> [Problem]: Which of the lines below hold "section"? Please return each one.

> [Input records]:
**********
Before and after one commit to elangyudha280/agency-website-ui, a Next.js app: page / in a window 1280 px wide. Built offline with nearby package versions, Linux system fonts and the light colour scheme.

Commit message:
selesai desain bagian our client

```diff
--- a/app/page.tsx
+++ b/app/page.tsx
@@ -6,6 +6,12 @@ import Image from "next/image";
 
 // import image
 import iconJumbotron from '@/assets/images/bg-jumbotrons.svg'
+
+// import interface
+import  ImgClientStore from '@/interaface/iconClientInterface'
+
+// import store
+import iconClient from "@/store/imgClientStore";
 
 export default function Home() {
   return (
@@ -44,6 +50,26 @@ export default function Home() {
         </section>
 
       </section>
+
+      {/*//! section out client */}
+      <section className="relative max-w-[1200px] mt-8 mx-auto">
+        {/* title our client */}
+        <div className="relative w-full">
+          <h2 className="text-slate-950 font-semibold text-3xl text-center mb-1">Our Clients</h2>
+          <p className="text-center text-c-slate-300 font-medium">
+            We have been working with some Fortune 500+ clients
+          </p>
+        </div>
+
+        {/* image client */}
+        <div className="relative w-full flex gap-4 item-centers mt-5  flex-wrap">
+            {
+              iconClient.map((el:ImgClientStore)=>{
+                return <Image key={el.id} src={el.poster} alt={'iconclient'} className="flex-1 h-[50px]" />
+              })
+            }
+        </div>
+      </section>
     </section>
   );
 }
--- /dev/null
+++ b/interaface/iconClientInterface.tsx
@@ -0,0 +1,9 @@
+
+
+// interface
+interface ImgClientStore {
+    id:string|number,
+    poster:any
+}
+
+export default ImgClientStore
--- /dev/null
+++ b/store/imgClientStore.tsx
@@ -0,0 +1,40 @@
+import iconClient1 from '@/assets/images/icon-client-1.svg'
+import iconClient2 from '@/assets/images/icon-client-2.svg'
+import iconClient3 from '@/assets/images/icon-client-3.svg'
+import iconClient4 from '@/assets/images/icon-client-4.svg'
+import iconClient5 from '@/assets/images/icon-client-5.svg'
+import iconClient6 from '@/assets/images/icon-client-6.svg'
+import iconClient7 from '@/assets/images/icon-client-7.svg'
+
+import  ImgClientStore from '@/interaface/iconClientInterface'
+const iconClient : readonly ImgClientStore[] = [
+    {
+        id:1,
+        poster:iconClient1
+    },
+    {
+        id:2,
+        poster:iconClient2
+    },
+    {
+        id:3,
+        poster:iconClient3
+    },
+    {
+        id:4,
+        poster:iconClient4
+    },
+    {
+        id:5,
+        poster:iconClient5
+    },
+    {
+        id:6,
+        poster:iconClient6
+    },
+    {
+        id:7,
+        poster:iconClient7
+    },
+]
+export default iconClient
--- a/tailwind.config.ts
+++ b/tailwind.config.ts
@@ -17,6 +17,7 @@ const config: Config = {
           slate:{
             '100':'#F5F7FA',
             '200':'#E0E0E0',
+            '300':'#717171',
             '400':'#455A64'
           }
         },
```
**********
> [Response area]:
         </section>
       </section>
+      {/*//! section out client */}
+      <section className="relative max-w-[1200px] mt-8 mx-auto">
+      </section>
     </section>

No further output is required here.